In support of the validity of these failings, Microsoft recently changed their security escalation processes from an external IoC-led security response process to an internal behavioral analysis led approach.

Introducing Lastline Behavioral Intelligence

A measure of threat intelligence is CART: Complete. Accurate. Relevant. Timely.

Lastline Behavioral Intelligence produces intelligence on your own internal data. Because your internal network data is the best source of timely, relevant data, you will gain back the resources lost to invalid external IoC investigations, and minimize the amount of unauthorized access that result from incorrectly prioritized alerts.

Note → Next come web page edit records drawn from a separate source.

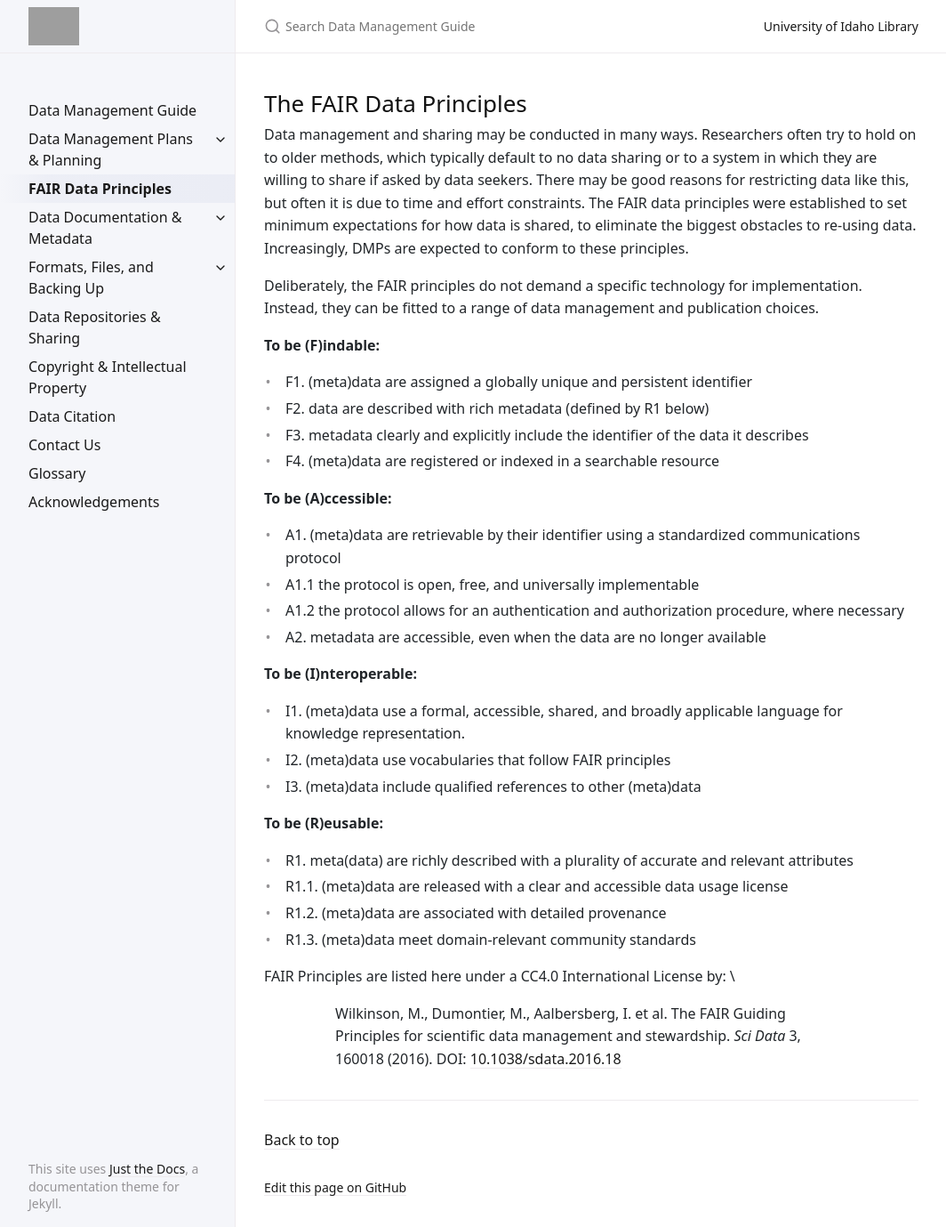
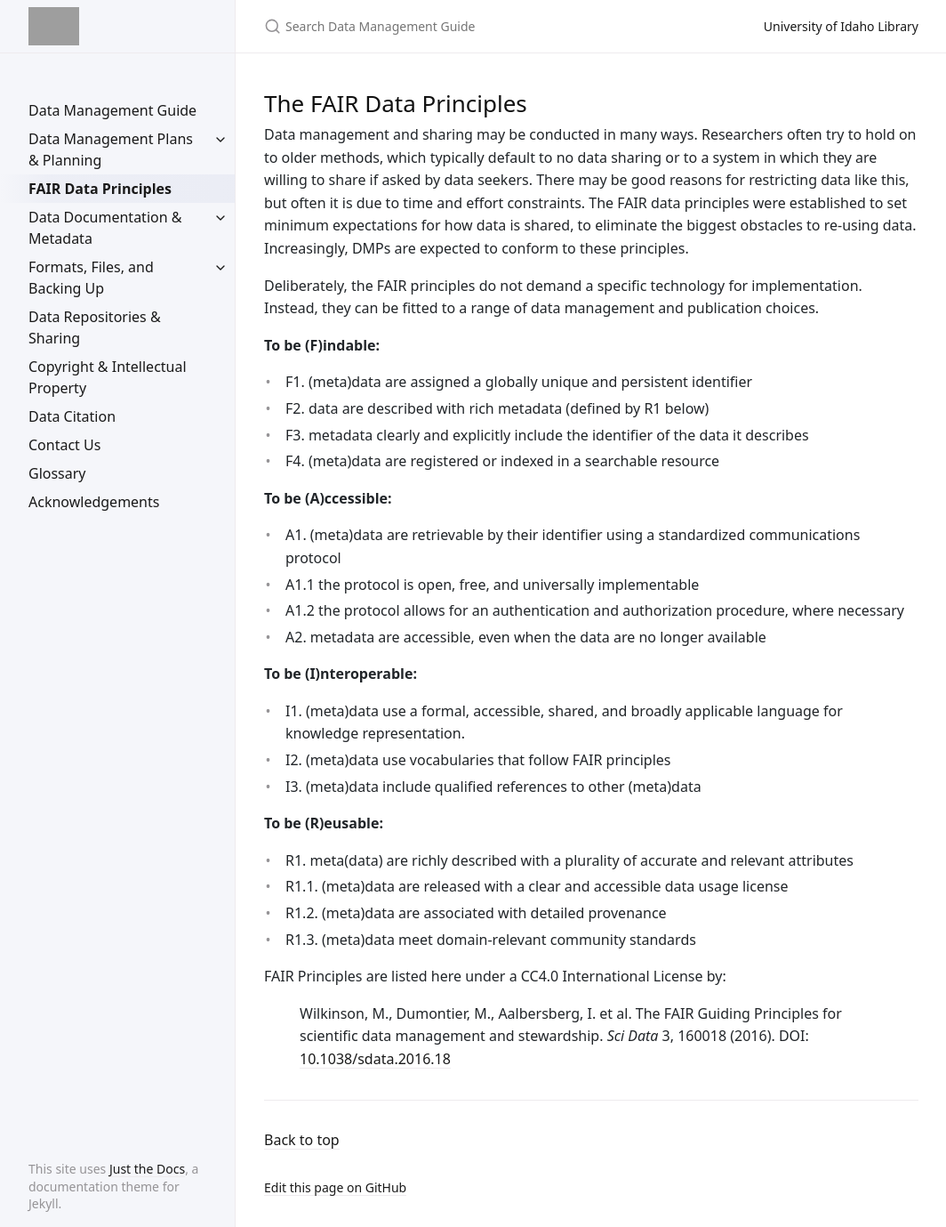
Before and after one commit to uidaholib/data-management-guide, a Jekyll site: the page built from guide/fair.md, in a window 1280 px wide and 1379 px high. Shown: the whole window at 89% size, without its empty margins (107-1171 px from the left). Built offline with Jekyll 4.4.1, drawn with Linux system fonts in a browser that asks for light colours; grey boxes are pictures that could not be loaded.

Commit message:
remove double block quote

```diff
--- a/guide/fair.md
+++ b/guide/fair.md
@@ -53,7 +53,8 @@ Deliberately, the FAIR principles do not demand a specific technology for
 
 
 
-FAIR Principles are listed here under a CC4.0 International License by: \\
-> > Wilkinson, M., Dumontier, M., Aalbersberg, I. et al. The FAIR Guiding Principles
+FAIR Principles are listed here under a CC4.0 International License by:
+
+> Wilkinson, M., Dumontier, M., Aalbersberg, I. et al. The FAIR Guiding Principles
  for scientific data management and stewardship. *Sci Data* 3, 160018 (2016).
   DOI: [10.1038/sdata.2016.18](https://doi.org/10.1038/sdata.2016.18)
```
Also changed, not shown: guide/deposit.md (+2 -1 lines), guide/planning/writingDMPs.md (+1 -1 lines).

In addition, Behavioral Intelligence cuts out a bottleneck in response time. Instead of trying to identify or label a threat first, as the method to gauge its capabilities, it goes straight to the heart of the problem, identifying what a threat does, allowing for complete and accurate remediation. Labeling or attributing a threat is no longer a prerequisite to remediation but a post-remediation activity, unrelated to risk exposure.

Behavioral Intelligence and the Breach Chain

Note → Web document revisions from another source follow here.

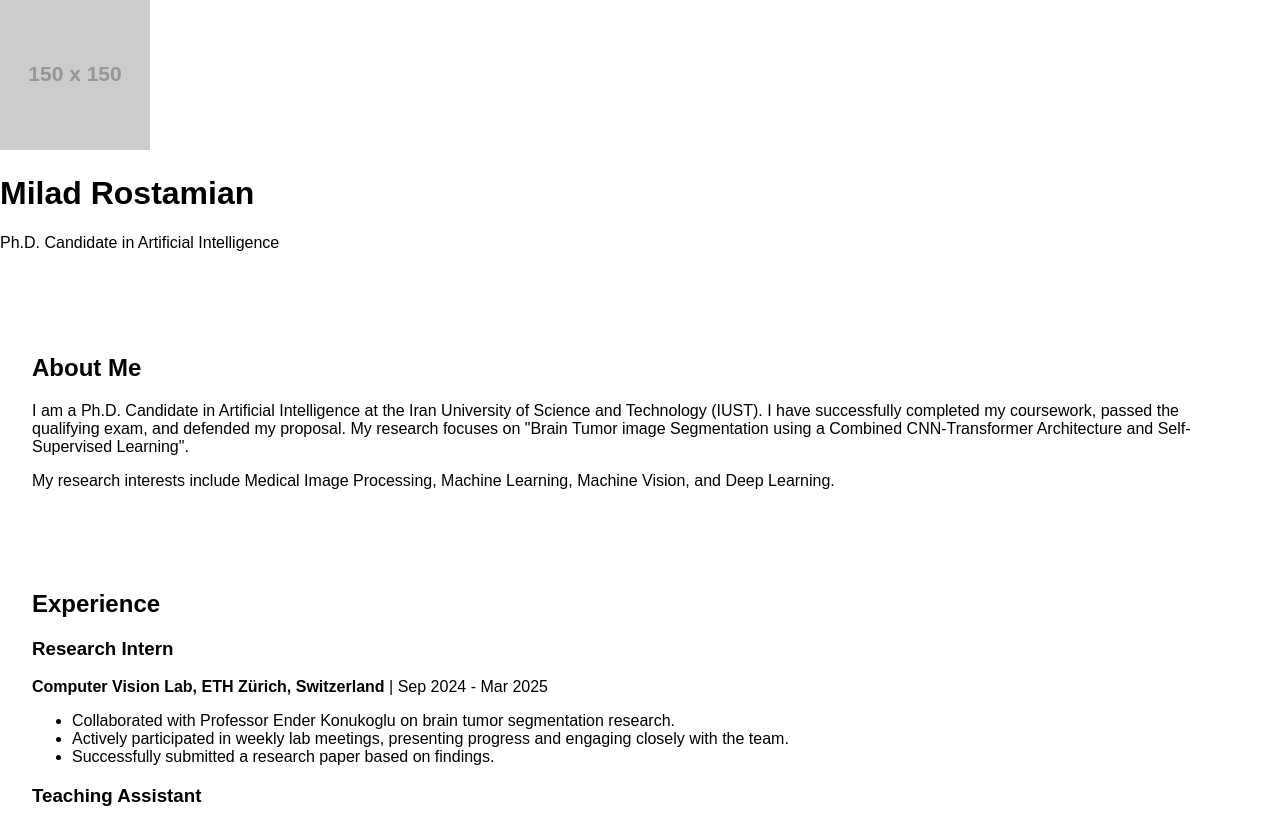
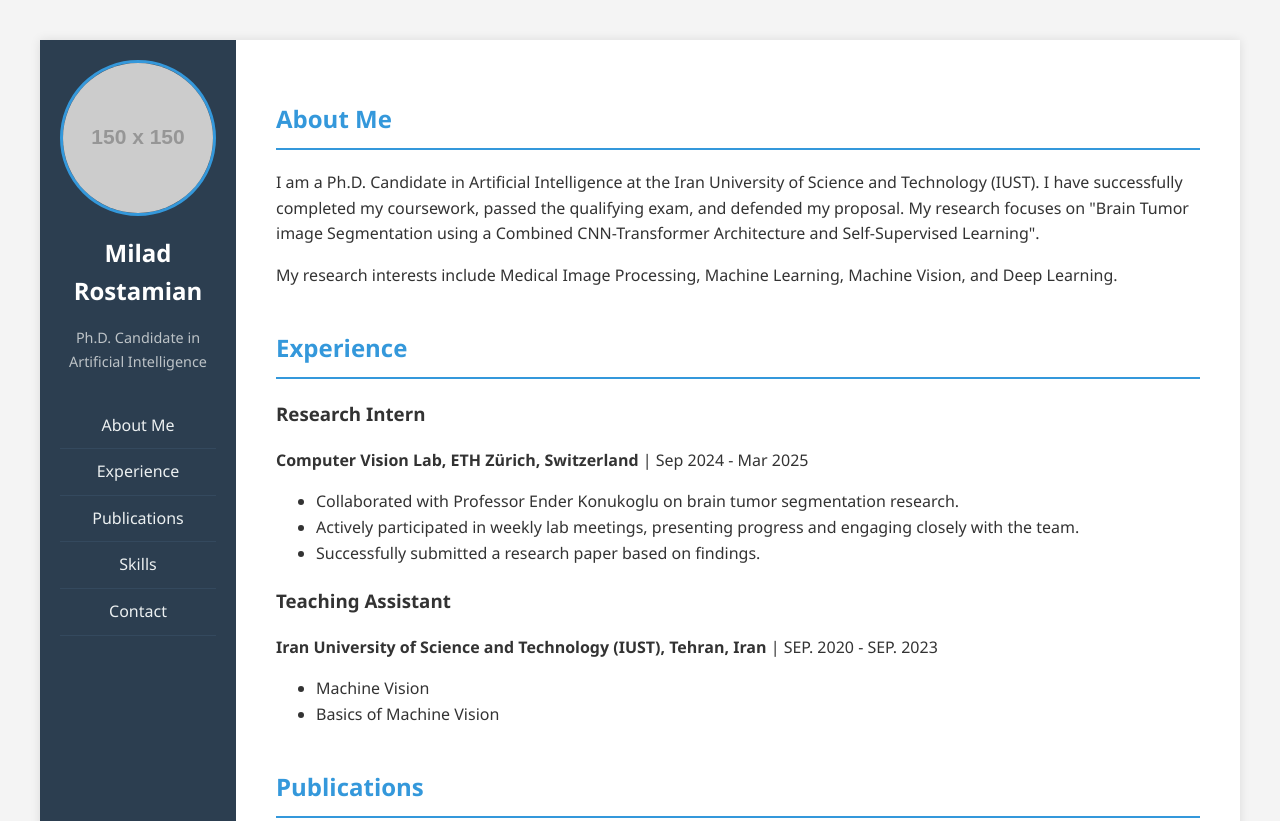
Before and after one commit to milad67/milad67.github.io, a plain HTML site: page index.html in a window 1280 px wide. Shown: the top 821 px of the page. Drawn offline with Linux system fonts and the light colour scheme; placeholder pictures from the web are drawn by us.

Commit message:
Update style.css

```diff
--- a/style.css
+++ b/style.css
@@ -1,40 +1,90 @@
 body {
-    font-family: sans-serif;
+    font-family: 'Segoe UI', Tahoma, Geneva, Verdana, sans-serif;
+    line-height: 1.6;
     margin: 0;
+    padding: 0;
+    background-color: #f4f4f4;
+    color: #333;
 }
 
-header {
-    background-color: #333;
-    color: white;
-    padding: 1rem;
+.container {
+    display: flex;
+    max-width: 1200px;
+    margin: 40px auto;
+    background: #fff;
+    box-shadow: 0 0 10px rgba(0,0,0,0.1);
+}
+
+.sidebar {
+    width: 300px;
+    background: #2c3e50;
+    color: #ecf0f1;
+    padding: 20px;
     text-align: center;
 }
 
-nav ul {
+.sidebar .profile img {
+    border-radius: 50%;
+    width: 150px;
+    height: 150px;
+    object-fit: cover;
+    border: 3px solid #3498db;
+}
+
+.sidebar h1 {
+    margin-top: 10px;
+    font-size: 1.5em;
+    color: #fff;
+}
+
+.sidebar p {
+    font-size: 0.9em;
+    color: #bdc3c7;
+}
+
+.sidebar nav ul {
     list-style: none;
     padding: 0;
+    margin-top: 30px;
 }
 
-nav ul li {
-    display: inline;
-    margin-right: 20px;
+.sidebar nav ul li a {
+    color: #ecf0f1;
+    text-decoration: none;
+    display: block;
+    padding: 10px 0;
+    border-bottom: 1px solid #34495e;
+    transition: background-color 0.3s;
 }
 
-nav a {
-    color: white;
+.sidebar nav ul li a:hover {
+    background-color: #34495e;
+}
+
+.main-content {
+    flex-grow: 1;
+    padding: 40px;
+}
+
+.main-content h2 {
+    color: #3498db;
+    border-bottom: 2px solid #3498db;
+    padding-bottom: 10px;
+    margin-bottom: 20px;
+}
+
+.main-content section {
+    margin-bottom: 40px;
+}
+
+.job {
+    margin-bottom: 20px;
+}
+
+a {
+    color: #3498db;
+}
+
+a:hover {
     text-decoration: none;
 }
-
-section {
-    padding: 2rem;
-}
-
-footer {
-    background-color: #333;
-    color: white;
-    text-align: center;
-    padding: 1rem;
-    position: absolute;
-    bottom: 0;
-    width: 100%;
-}
```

Behavioral Intelligence is not only applied across the breach chain. It connects breach chain events together.

Probability of a Data Breach Chain

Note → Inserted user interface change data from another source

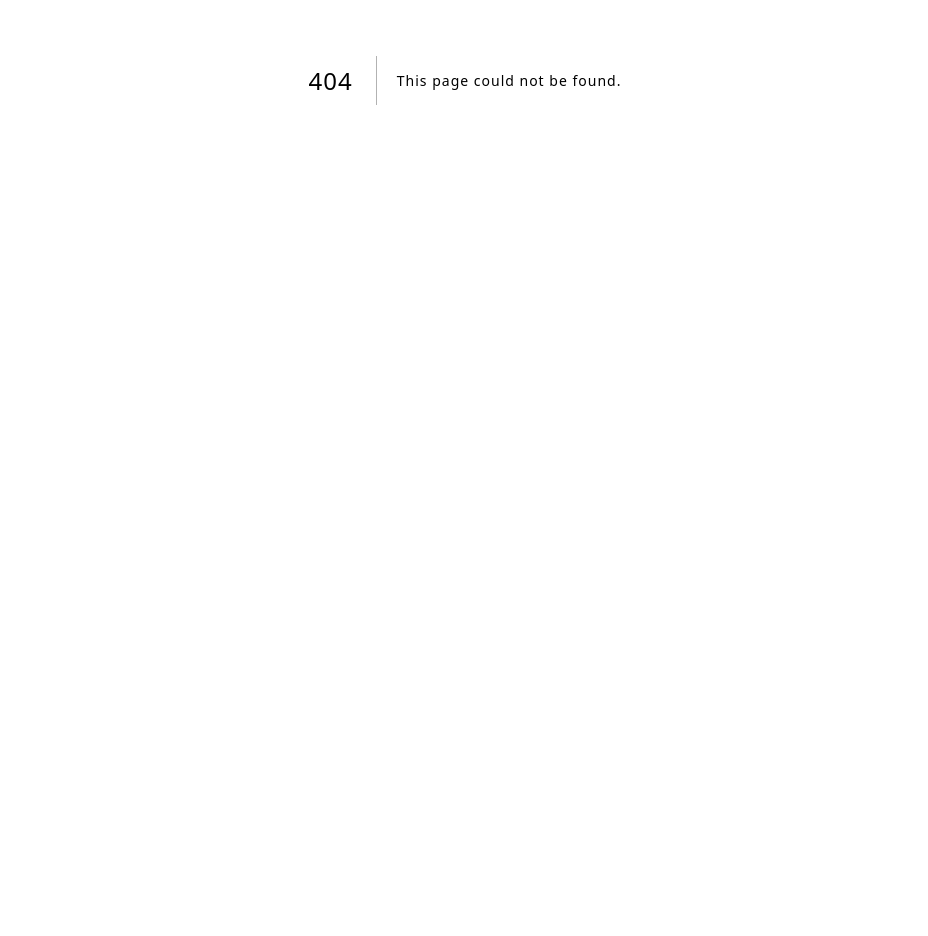
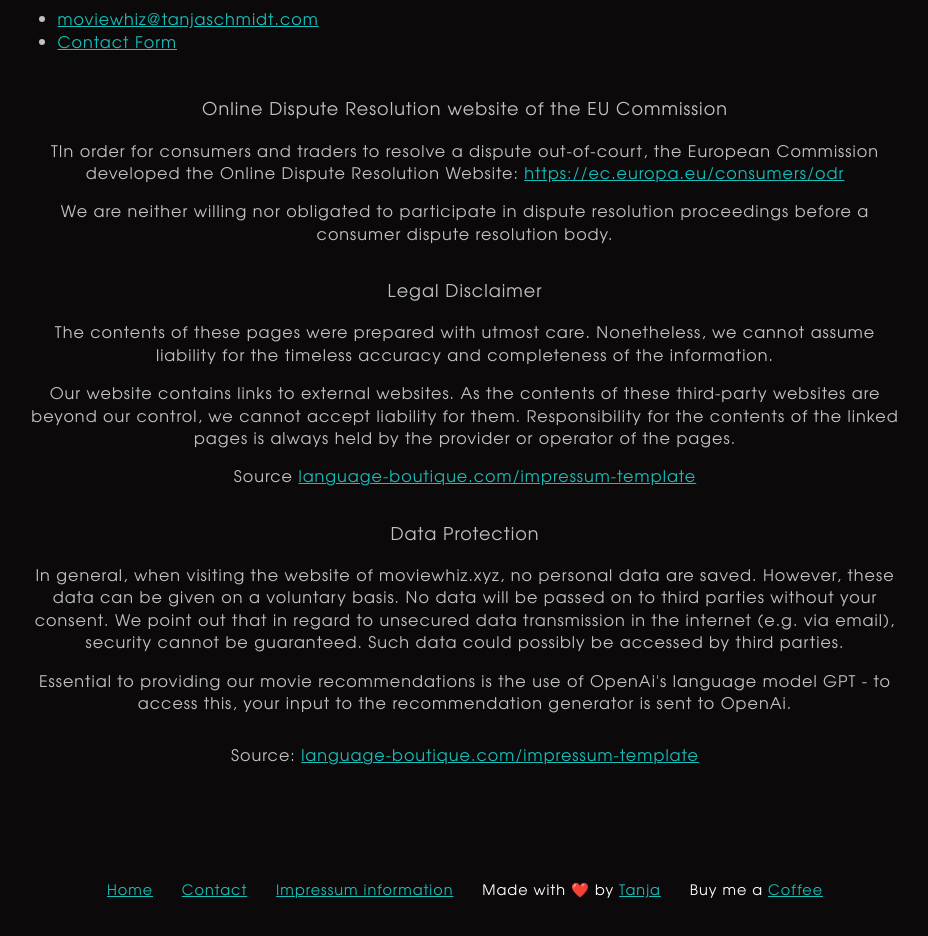
Before and after one commit to Sunkio/moviewhiz, a Next.js app: page /impressum in a window 1280 px wide. Before the commit this address had no page. Shown: the part 320-1256 px from the top of the page, without its empty margins (175-1103 px from the left). Before the commit the page ends 800 px from the top, so only its background shows below. Built offline with nearby package versions, Linux system fonts and the light colour scheme.

Commit message:
ad impressum

```diff
--- a/components/Footer.js
+++ b/components/Footer.js
@@ -6,7 +6,7 @@ function Footer() {
 
       <p><Link className="footer-link " href="/">Home</Link></p>
       <p><Link className="footer-link" href="/contact">Contact</Link></p>
-      <p><Link className="footer-link" href="/legal">Legal Disclaimer</Link></p>
+      <p><Link className="footer-link" href="/impressum">Impressum information</Link></p>
       <p className="footer-text">
         Made with ❤️ by{' '}
         <a
--- /dev/null
+++ b/pages/impressum.js
@@ -0,0 +1,49 @@
+import Link from 'next/link';
+import Footer from '../components/Footer';
+import Heading from '../components/Heading';
+import Head from "next/head";
+
+function Impressum() {
+  return (
+    <div>
+        <Head>
+          <title>MovieWhiz</title>
+        </Head>
+      <div className="container">
+        <Heading>{ "Impressum Information" }</Heading>
+        <div className="sub-container">
+          <div className="header-subtitle">
+            <p>The following information (Impressum) is required under German law.</p>
+            <ul>
+              <li>Tanja Schmidt</li>
+              <li>Barkhausenstr. 34, 27568 Bremerhaven, Germany</li>
+            </ul>
+
+            <h3>Contact</h3>
+            <ul>
+              <li><a href="mailto:moviewhiz@tanjaschmidt.com" className="footer-link">moviewhiz@tanjaschmidt.com</a></li>
+              <li><Link className="footer-link" href="/contact">Contact Form</Link></li>
+            </ul>
+
+            <h3>Online Dispute Resolution website of the EU Commission</h3>
+            <p>TIn order for consumers and traders to resolve a dispute out-of-court, the European Commission developed the Online Dispute Resolution Website: <a href="https://ec.europa.eu/consumers/odr" className="footer-link">https://ec.europa.eu/consumers/odr</a></p>
+            <p>We are neither willing nor obligated to participate in dispute resolution proceedings before a consumer dispute resolution body.</p>
+
+            <h3>Legal Disclaimer</h3>
+            <p>The contents of these pages were prepared with utmost care. Nonetheless, we cannot assume liability for the timeless accuracy and completeness of the information.            </p>
+            <p>Our website contains links to external websites. As the contents of these third-party websites are beyond our control, we cannot accept liability for them. Responsibility for the contents of the linked pages is always held by the provider or operator of the pages.</p>
+            <p>Source <a href="https://language-boutique.com/impressum-template" class="footer-link">language-boutique.com/impressum-template</a></p>
+
+            <h3>Data Protection</h3>
+            <p>In general, when visiting the website of moviewhiz.xyz, no personal data are saved. However, these data can be given on a voluntary basis. No data will be passed on to third parties without your consent. We point out that in regard to unsecured data transmission in the internet (e.g. via email), security cannot be guaranteed. Such data could possibly be accessed by third parties.</p>
+            <p>Essential to providing our movie recommendations is the use of OpenAi's language model GPT - to access this, your input to the recommendation generator is sent to OpenAi.</p>
+            <p className="source">Source: <a href="https://language-boutique.com/impressum-template" class="footer-link">language-boutique.com/impressum-template</a></p>
+          </div>
+        </div>
+        <Footer />
+      </div>
+    </div>
+  );
+}
+
+export default Impressum;
--- a/pages/styles.css
+++ b/pages/styles.css
@@ -119,7 +119,7 @@ body {
     margin: 0;
 }
 
-.header-subtitle h2, .header-subtitle p {
+.header-subtitle h2, .header-subtitle p, .header-subtitle h3, .header-subtitle ul {
     font-size: 1.3em;
     font-style: normal;
     font-weight: 400;
@@ -128,9 +128,20 @@ body {
     text-align: center;
 }
 
-.header-subtitle p {
+.header-subtitle p, .header-subtitle ul {
     font-size: 1em;
     /*text-align: left;*/
+}
+
+.header-subtitle ul {
+    /*list-style: none;*/
+    padding: 0 30px 10px 30px;
+    text-align: left;
+}
+
+.header-subtitle h3 {
+    margin-top: 34px;
+    font-size: 1.1em;
 }
 
 .neon-text {
@@ -407,7 +418,10 @@ textarea {
     color: rgba(255, 255, 255, 0.5);
 }
 
-
+.source {
+    font-size: 0.7em;
+    margin-top: 30px;
+}
 
 /* Footer */
 
```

Behavioral Intelligence is applicable to all compass points in an intrusion, highlighting the deterministic capabilities of infected devices during North-to-South infection phase, but also connecting the infection phase to later compromise activity, highlighting the functional anomalies of an intrusion during the East-to-West lateral movement phases. It provides security teams with an oriented map of each intrusion with complete, accurate, relevant and timely acumen.

Behavioral Intelligence is used to augment scarce expert resources, providing junior-level analysts with an effective tool to hunt for the most sophisticated threats that potentially pose the most risk. Functioning as a SOC analyst-in-a-box solution that has been trained to study the execution patterns of billions of malware submissions, to select highly deterministic traits of maliciousness, capturing these malicious instructions and interaction behavior as a simple sequence. These sequences have been stored and indexed over time and now allow fresh samples to be sequenced in the same way, highlighting the reuse of malicious building blocks and their evolutions and connections to malware strains. This malware sequencing approach offers much greater accuracy and longevity than current attribute-based indicators.

A Behavioral Intelligence-led approach to security will provide the most relevant alerts because the analysis is taken in real time from your internal environment. It provides the most complete and accurate information as the alerts produced highlight the behavioral capacity of the various elements in each threat, pointing incident responders to fast and effective remediation.

Andy Norton

Andy Norton

Andy has been involved in cyber security best practice for over 20 years, specializing in establishing emerging security technologies at Symantec, Cisco and FireEye. In that time, he has presented threat and intelligence briefings for both Bush and Obama administrations, The Cabinet office, the Foreign and Commonwealth office, SWIFT, Swiss National Bank, Prudential Regulation Authority, the Bank of England, The Hong Kong Monetary Authority and NASA. Returning to Europe from Asia in 2011, he has spent the past 5 years helping many of the FTSE 250 companies measure, manage and respond to cyber incidents.
Andy Norton